What does democracy look like?
When most people think about democracy, they probably think about voting in elections for a politician to represent them in parliament. The politician is then tasked with ‘debating’ issues on their behalf. This representative model of democracy assumes that we can trust politicians to represent our views.
Of course, the reality can be very different. What if you don’t like any of the politicians that are running in your electorate? What if you think they are all out of touch with everyday reality? Or what if you like some of what they stand for, but not all of it? You are left with a blunt choice – out of these imperfect representatives, who is the least worst? It’s no wonder that many people love democracy in principle, but are disillusioned with its actual practice.

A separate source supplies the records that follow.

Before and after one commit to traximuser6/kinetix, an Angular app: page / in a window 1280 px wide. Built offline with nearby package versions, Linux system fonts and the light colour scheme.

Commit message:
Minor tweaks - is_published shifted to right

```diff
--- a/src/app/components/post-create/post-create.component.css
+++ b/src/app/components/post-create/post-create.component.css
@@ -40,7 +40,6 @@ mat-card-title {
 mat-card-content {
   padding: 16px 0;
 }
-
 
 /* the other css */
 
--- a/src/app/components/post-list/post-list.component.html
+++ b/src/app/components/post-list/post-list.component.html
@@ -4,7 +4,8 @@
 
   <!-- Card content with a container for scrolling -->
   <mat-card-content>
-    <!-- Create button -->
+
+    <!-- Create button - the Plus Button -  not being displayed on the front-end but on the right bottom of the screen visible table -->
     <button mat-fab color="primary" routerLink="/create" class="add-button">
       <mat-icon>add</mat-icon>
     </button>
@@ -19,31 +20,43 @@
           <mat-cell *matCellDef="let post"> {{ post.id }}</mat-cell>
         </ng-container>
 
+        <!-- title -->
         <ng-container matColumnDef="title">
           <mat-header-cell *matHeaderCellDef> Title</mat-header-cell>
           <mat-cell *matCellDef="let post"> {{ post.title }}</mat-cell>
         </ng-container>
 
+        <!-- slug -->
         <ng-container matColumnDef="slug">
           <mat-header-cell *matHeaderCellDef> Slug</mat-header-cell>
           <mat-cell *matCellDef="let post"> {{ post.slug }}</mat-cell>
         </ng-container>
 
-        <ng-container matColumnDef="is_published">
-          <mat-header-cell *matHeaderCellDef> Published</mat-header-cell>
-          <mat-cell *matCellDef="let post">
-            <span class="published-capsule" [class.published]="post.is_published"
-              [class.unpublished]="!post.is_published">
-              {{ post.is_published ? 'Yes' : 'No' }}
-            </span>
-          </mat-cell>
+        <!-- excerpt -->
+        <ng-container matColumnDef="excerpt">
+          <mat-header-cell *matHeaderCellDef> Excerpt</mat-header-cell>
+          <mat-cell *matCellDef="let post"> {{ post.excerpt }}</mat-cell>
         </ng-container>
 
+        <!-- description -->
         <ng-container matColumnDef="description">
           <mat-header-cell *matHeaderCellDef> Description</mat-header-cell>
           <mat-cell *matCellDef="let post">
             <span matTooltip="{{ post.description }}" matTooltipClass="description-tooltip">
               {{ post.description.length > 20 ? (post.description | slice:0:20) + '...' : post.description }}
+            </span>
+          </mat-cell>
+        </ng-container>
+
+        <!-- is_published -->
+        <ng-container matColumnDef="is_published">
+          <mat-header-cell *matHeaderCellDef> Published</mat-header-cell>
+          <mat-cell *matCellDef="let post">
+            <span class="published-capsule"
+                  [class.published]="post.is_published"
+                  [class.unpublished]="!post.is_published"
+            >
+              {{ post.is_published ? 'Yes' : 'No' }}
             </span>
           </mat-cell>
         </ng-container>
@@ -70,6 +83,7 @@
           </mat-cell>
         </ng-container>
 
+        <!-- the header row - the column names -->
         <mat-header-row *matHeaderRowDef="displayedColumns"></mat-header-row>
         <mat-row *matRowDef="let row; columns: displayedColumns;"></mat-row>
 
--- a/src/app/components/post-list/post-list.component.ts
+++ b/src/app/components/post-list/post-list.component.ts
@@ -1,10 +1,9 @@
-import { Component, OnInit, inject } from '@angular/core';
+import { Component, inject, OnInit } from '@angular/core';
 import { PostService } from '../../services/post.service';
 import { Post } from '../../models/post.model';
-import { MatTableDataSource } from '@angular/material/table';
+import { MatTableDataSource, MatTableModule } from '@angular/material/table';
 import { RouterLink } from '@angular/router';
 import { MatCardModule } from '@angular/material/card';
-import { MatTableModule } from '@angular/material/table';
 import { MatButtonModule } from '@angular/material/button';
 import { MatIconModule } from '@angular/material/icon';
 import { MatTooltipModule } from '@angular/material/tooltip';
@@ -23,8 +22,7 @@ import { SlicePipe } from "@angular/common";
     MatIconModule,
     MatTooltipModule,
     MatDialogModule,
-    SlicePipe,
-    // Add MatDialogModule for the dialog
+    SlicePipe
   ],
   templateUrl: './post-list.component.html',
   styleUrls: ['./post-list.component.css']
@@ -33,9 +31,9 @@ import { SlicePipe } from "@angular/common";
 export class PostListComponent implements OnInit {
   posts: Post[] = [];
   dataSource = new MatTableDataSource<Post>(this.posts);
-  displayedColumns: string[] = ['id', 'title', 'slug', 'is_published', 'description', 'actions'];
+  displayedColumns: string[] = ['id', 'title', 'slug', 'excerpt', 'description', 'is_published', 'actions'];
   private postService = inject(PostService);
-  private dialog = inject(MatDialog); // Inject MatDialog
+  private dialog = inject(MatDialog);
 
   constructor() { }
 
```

There are other models of democracy that try to improve on traditional representative democracy. One such model is deliberative democracy. Deliberative democracy puts talking, rather than voting at the centre of democracy. In a deliberative democracy, things are working well when there is genuine debate about the issues at hand, leading to thoughtful decisions that are informed and justified. Cast an eye around the political arena of today and deliberative democracy may seem like a utopian ideal. But theorists and practitioners have taken tentative steps towards working out how to embed deliberative democracy in practice.
A common approach has been to run one-off ‘deliberative forums’ or ‘mini-publics’. These events bring together ordinary citizens to learn about an issue, deliberate and provide informed advice to decision-makers. I’ve been involved in running such events myself. The value of such events is that the organisers can create the perfect conditions for deliberation to take place. They can ensure that diverse perspectives are brought into the room, they can provide participants with access to learning resources, and they can facilitate the events to support respectful dialogue. In Australia, the newDemocracy Foundation is a leader in running such events, and they do it really well.

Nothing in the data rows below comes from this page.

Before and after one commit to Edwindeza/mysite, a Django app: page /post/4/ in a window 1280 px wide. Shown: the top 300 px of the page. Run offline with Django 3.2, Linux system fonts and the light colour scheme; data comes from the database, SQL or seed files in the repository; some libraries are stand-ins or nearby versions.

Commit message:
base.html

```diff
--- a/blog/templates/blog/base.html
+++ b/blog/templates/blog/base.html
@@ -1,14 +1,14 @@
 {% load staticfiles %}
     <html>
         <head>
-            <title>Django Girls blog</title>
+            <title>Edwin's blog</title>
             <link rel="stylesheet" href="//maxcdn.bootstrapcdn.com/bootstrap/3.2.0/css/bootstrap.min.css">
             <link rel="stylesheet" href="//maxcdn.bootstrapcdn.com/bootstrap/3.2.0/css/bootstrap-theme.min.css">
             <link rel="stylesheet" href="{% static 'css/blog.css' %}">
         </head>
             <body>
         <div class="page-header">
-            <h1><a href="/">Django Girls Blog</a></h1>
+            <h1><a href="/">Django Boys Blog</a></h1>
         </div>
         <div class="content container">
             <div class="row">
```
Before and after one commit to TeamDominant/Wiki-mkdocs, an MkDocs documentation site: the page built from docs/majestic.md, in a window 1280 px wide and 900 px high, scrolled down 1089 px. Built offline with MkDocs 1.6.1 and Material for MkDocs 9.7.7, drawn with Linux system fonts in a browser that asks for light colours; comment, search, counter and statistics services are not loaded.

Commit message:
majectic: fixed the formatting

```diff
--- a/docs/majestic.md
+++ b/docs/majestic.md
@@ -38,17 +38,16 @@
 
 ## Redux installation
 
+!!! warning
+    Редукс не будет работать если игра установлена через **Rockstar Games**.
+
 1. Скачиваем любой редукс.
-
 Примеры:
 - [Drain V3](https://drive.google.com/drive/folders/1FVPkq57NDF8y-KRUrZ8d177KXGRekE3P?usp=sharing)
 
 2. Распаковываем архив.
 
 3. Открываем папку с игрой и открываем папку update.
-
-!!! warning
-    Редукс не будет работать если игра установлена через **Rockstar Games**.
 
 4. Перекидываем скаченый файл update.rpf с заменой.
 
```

The challenge for these events is to achieve any real influence over decisions. All too often, deliberative events are experiments that provide advice, but can be easily ignored. They usually come up with really good policy advice that seems to be consistent with the public interest, but their advice may not sit comfortably with the political platforms of the elected politicians.

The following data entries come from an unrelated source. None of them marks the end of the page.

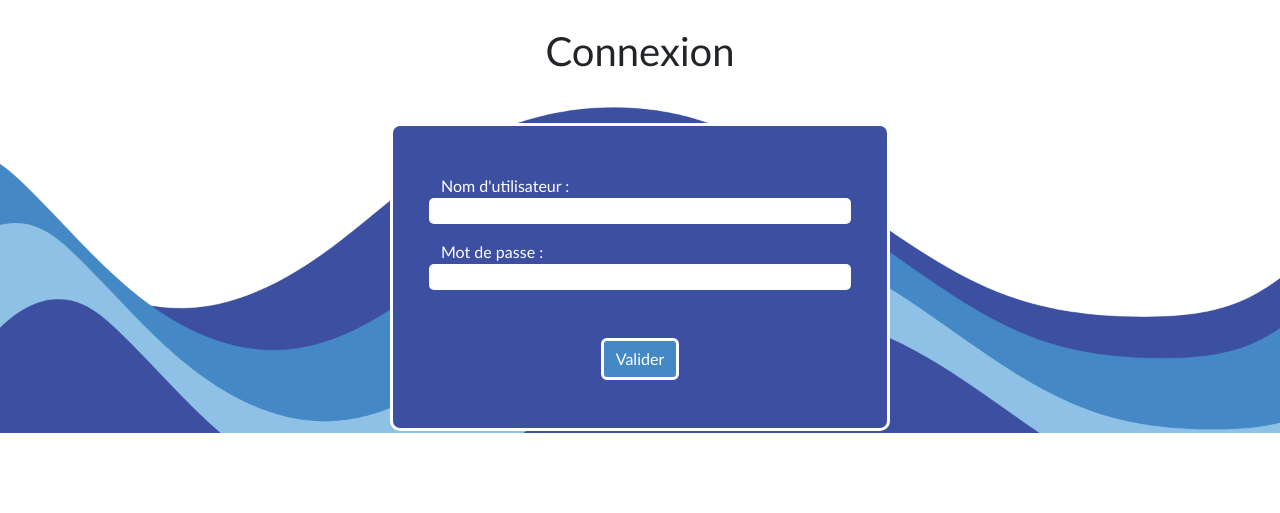
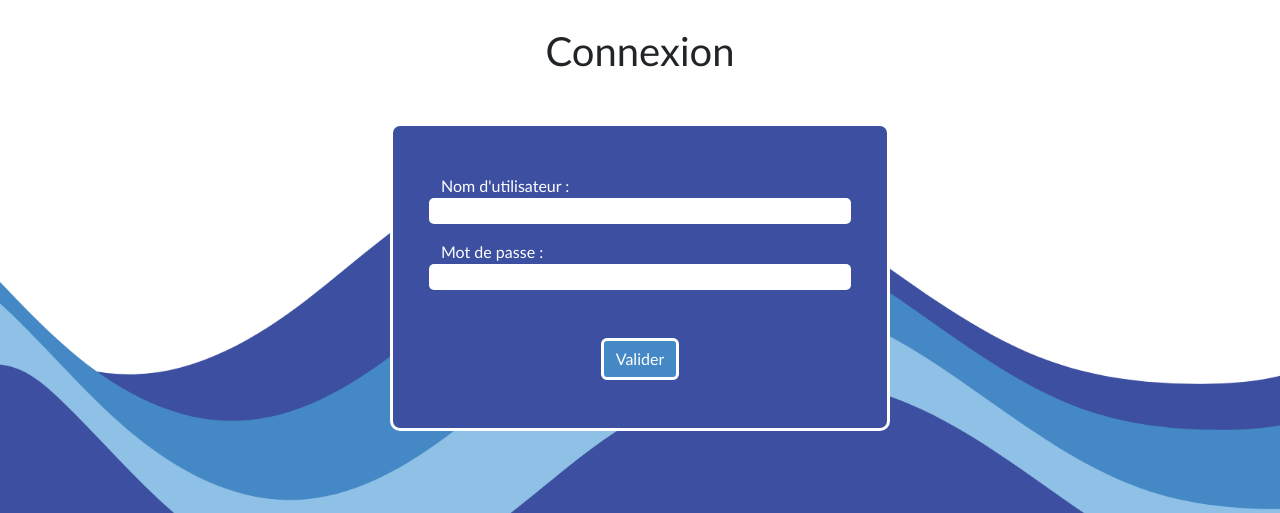
Before and after one commit to Xaelyne/Projet_Menuiz_Man, a PHP site: page / in a window 1280 px wide. Shown: the part 287-800 px from the top of the page. Run offline with PHP 8.4, Linux system fonts and the light colour scheme.

Commit message:
background

```diff
--- a/style/style.css
+++ b/style/style.css
@@ -4,8 +4,9 @@ body {
     --bleuClair : #8FC1E6;
     font-family: 'Calibri';
     background-image: url("../Images/background.png");
-    background-size:cover;
-    background-repeat: no-repeat;
+    background-size: cover;
+    background-position: center;
+    height: 100vh;
 }
 
 .affficheAttention {
```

In recent years, a new ‘systemic’ approach to deliberative democracy has emerged. This systemic approach focuses not on achieving deliberation through one-off events, but on trying to improve the quality of deliberation throughout the entire political system. This has a couple of interesting implications. First, it opens up the spaces in which we might look for democracy to be happening. Deliberation can be happening in cabinet meetings, in committees, in the media and in public spaces. The goal is to have more deliberation happening throughout the system. Second, it means that things that don’t look very democratic may in fact have a positive impact on democracy.
Jennifer Kent and I recently explored these implications in a paper published in Environmental Politics. We drew on Jenny’s PhD research with Australian climate action groups (CAGs). These self-organised, voluntary groups, made up of like-minded people with a shared concern about climate change, do not meet traditional criteria for advancing deliberation or democracy. They are unrepresentative and not particularly diverse in their membership. Despite this, we argue that CAGs advanced the quality of deliberation on climate change by bringing new voices and preferences into public deliberation, holding decision makers accountable and acting as trusted information sources for at least some citizens.
From a systems perspective, these self-organised, unrepresentative, but persistent
groups might offer greater value for democratic responses to climate change than minipublics set up specifically to deliberate on climate change. We hope our paper encourages others to look for democracy in unlikely places.
Our full paper is available here.
Credits: Photo by Takver.